The human abdomen consists of a sort of abdominal cavity that’s made up of two internal muscles called the Transversus Abdominus, and the Lumbar Multifidus. These two often overlooked muscles are major players in supporting proper posture and providing back support, such as when sitting at your desk for 10 hours a day, as well as controlling deep breathing. Coincidentally enough the pregnancy reference above isn’t too far from the mark, as the Transversus Abdominus also helps pregnant women deliver their children.
When strengthened through proper training these muscles are better able to contain the other muscles that make up the abdominal region, including the famed rectus abdominis, which produces a more tapered appearance. Keep in mind that neglecting these muscles can lead to a distended midsection, especially as you strengthen and develop your other ab muscles.

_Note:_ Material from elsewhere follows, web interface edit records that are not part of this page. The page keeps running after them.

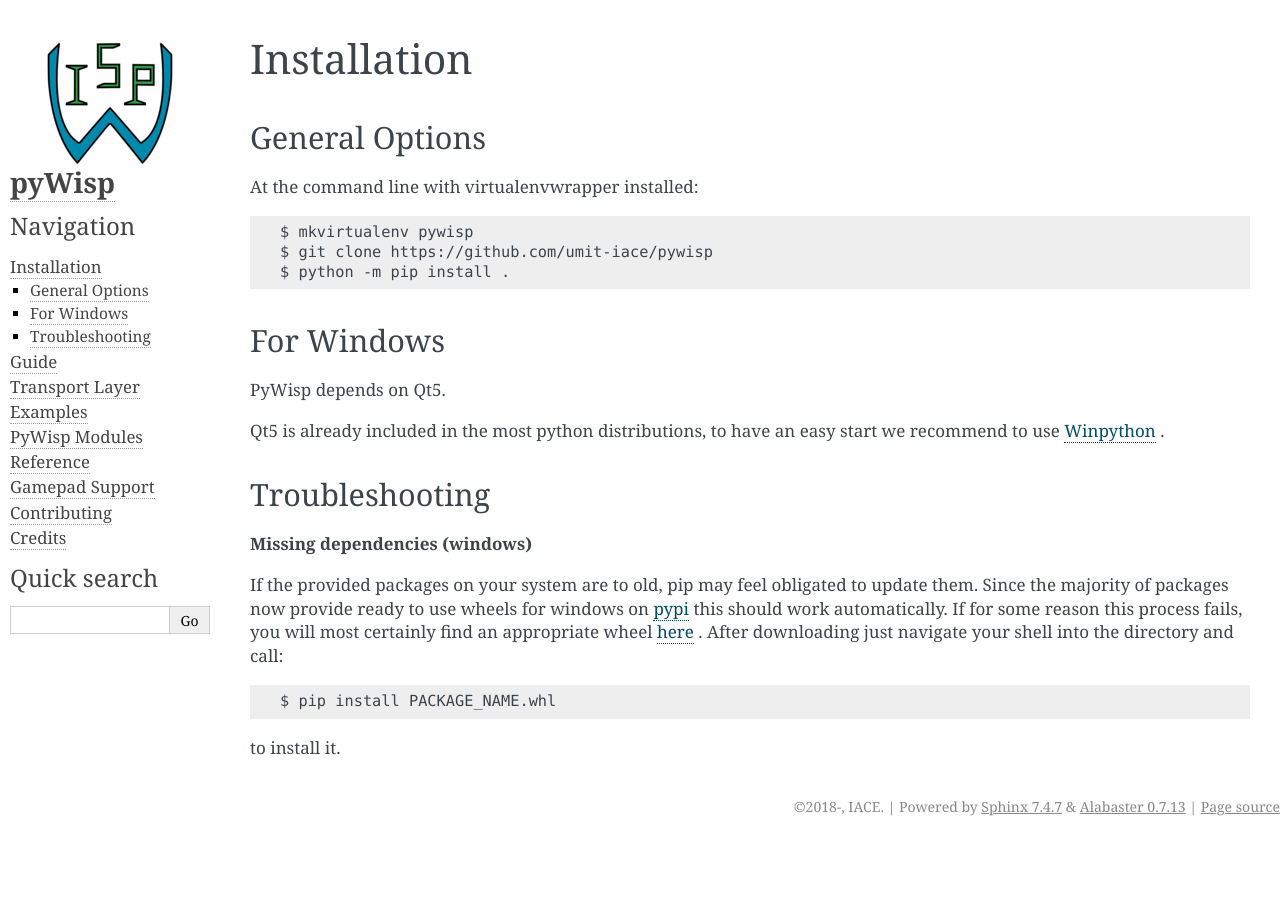
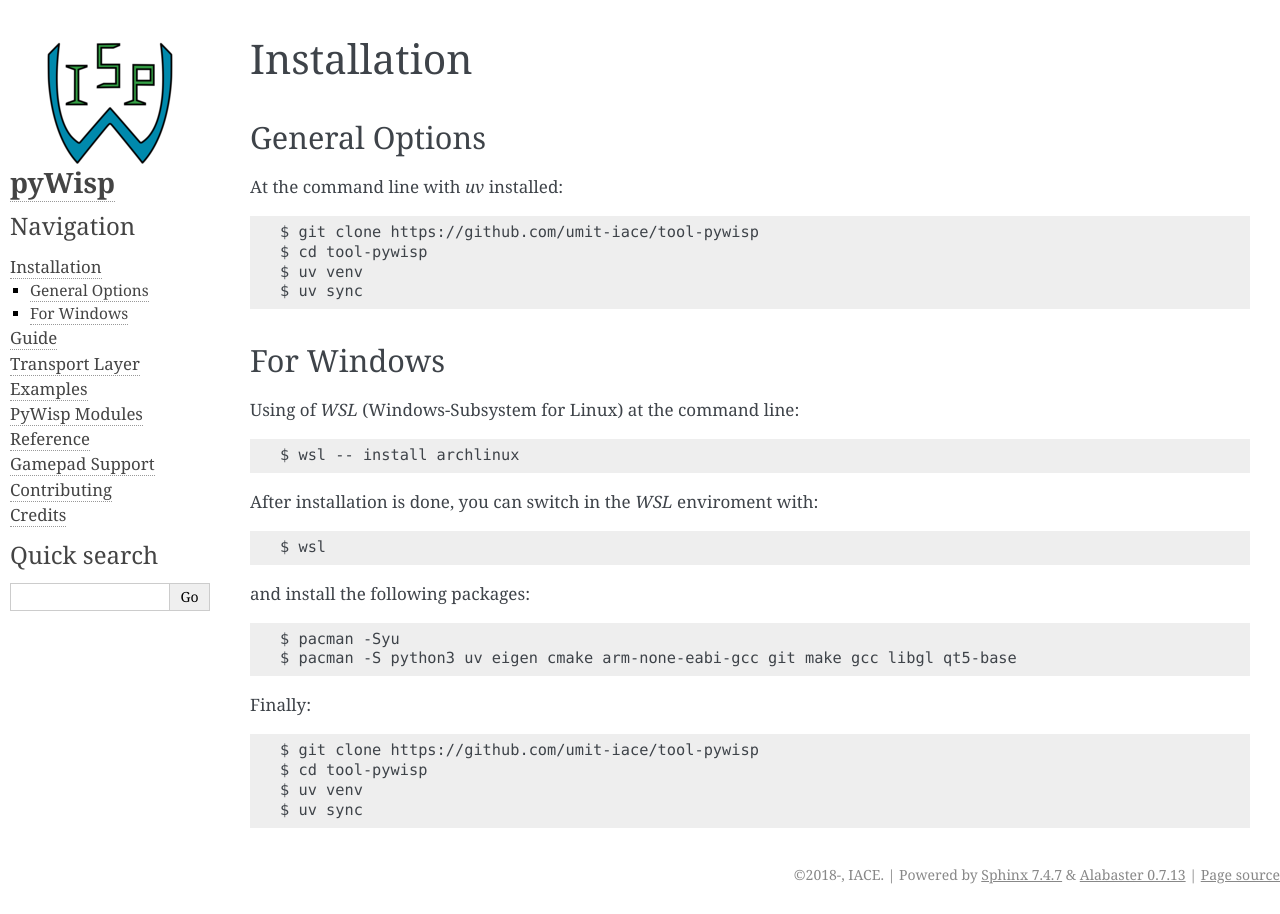
Before and after one commit to umit-iace/tool-pywisp, a Sphinx documentation site: the page built from docs/installation.rst, in a window 1280 px wide. Built offline with Sphinx 7.4.7, drawn with Linux system fonts in a browser that asks for light colours; formulas are drawn with MathJax 3; the version number is read from the project's files by our own code.

Commit message:
Update docu

```diff
--- a/AUTHORS.rst
+++ b/AUTHORS.rst
@@ -10,7 +10,9 @@ Development Lead
 Contributors
 ------------
 
+* Jonathan Halmen
+* Stefan Ecklebe
+* Thomas Mariacher
 * Thomas Gruber
-* Jonathan Halmen
 * Florian Alber
 * Simon Bachler
--- a/docs/guide/index.rst
+++ b/docs/guide/index.rst
@@ -17,16 +17,16 @@ ExperimentModule
 The experiment module class is needed to implement the different parts of the test rig, like trajectory, controller and
 testbench handling itself.
 
-2 members must be specified:
+3 members must be specified:
 
 - `dataPoints`: Data points, that come from the test rig.
 - `publicSettings`: Settings, that can be changed by the user in the GUI.
 - `connection`: Connection name, that is required to read and write to the correct connection.
 
-4 functions must be implemented:
+4 functions can be implemented:
 
 - `getStartParams`: Function to handle parameter, that should be set on experiment start.
-- `getStoparams`: Function to handle parameter, that should be set on experiment end.
+- `getStopParams`: Function to handle parameter, that should be set on experiment end.
 - `getParams`: Function to handle parameter, that should be set on start or during the experiment.
 - `handleFrame`: Function to handle frames from test rig and sets the data points to show in the GUI.
 
--- a/docs/installation.rst
+++ b/docs/installation.rst
@@ -5,38 +5,34 @@ Installation
 General Options
 ---------------
 
-At the command line with virtualenvwrapper installed::
+At the command line with `uv` installed::
 
-    $ mkvirtualenv pywisp
-    $ git clone https://github.com/umit-iace/pywisp
-    $ python -m pip install .
+    $ git clone https://github.com/umit-iace/tool-pywisp
+    $ cd tool-pywisp
+    $ uv venv
+    $ uv sync
 
 
 For Windows
 -----------
 
-PyWisp depends on Qt5.
+Using of `WSL` (Windows-Subsystem for Linux) at the command line::
 
-Qt5 is already included in the most python distributions, to have an easy start
-we recommend to use Winpython_ .
 
-.. _Winpython: https://winpython.github.io/
+    $ wsl -- install archlinux
 
-Troubleshooting
----------------
+After installation is done, you can switch in the `WSL` enviroment with::
 
-**Missing dependencies (windows)**
+    $ wsl
 
-If the provided packages on your system are to old, pip may feel obligated to
-update them. Since the majority of packages now provide ready to use wheels
-for windows on pypi_ this should work automatically.
-If for some reason this process fails, you will most certainly find an
-appropriate wheel here_ . After downloading just navigate your shell into the
-directory and call::
+and install the following packages::
 
-    $ pip install PACKAGE_NAME.whl
+    $ pacman -Syu
+    $ pacman -S python3 uv eigen cmake arm-none-eabi-gcc git make gcc libgl qt5-base
 
-to install it.
+Finally::
 
-.. _pypi: https://pypi.python.org/pypi
-.. _here: https://www.lfd.uci.edu/~gohlke/pythonlibs/
+    $ git clone https://github.com/umit-iace/tool-pywisp
+    $ cd tool-pywisp
+    $ uv venv
+    $ uv sync
```
Also changed, not shown: CONTRIBUTING.rst (+5 -5 lines), docs/conf.py (+6 -5 lines), .gitlab-ci.yml, examples/generic/README.rst, examples/generic/visu/README.rst, examples/tcp/bur/client/README.rst.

[notify_box font_size=”13px” style=”yellow”]But Matt, what is this proper training you speak of?[/notify_box]
I’m glad you asked! The forgotten abdominal art form that I’m dancing around is called Ab Vacuums. The great news is that you don’t have to be a bulking bodybuilder to use a few simple exercises to start trimming your waistline today. Exercising and activating these often overlooked muscles can result in reducing your waistline by several inches in as little as 3 to 4 weeks, and the best part about it is you can do them ANYWHERE. I’ve done them in my car on the way home from the gym, I’ve done them while on the treadmill, and I’ve done them at my desk. Ha! I’m doing them right now while writing this post.
The workout outlined below is an excellent addition to your current routine, and will leave your abs burning for days. The phrase “vacuum pulses” means quick contractions like the ones shown in the demo video below. The phrase “vacuum hold” simply means holding a single contraction for the amount of time specified. I recommend resting about a minute between each complete set, meaning do a set of the pulses followed immediately by a set of the timed hold, and then rest for one minute before starting the progression again. I know it may sound stupid, but remember that’s it’s your abdominal muscles that are doing the work, so be sure to continue breathing during the holds. If you’re interested in learning more about what it takes to get those elusive six-pack abs, be sure to visit a past post of mine called “Find Your Six Pack Body!”
[iframe url=”http://www.youtube.com/embed/zxDiy_LAjcw” width=”572″ height=”312″]
Fit Desk Jockey Ab Vacuum Routine
Week Exercise Duration # of Sets
Week 1 Vacuum Hold 40 seconds 3
Vacuum Pulses 40 pulses 3
Week 2 Vacuum Hold 50 seconds 3
Vacuum Pulses 50 pulses 3
Week 3 Vacuum Hold 60 seconds 3
Vacuum Pulses 60 pulses 3
There are some major improvements and upgrades coming to the site this month, so be sure to check back often! In the next few days I’ll be posting my first annual progress update, as well as my amended goals for the next year. I sincerely apologize for the tardiness of my annual update, but I had to put it on hold due to some head scratching technical issues.
In the comments section below I’d love to hear how you plan to stay on the fit wagon as we enter the season of excess, or say whatever flips your pancake.
Peace, Love, and Fitness,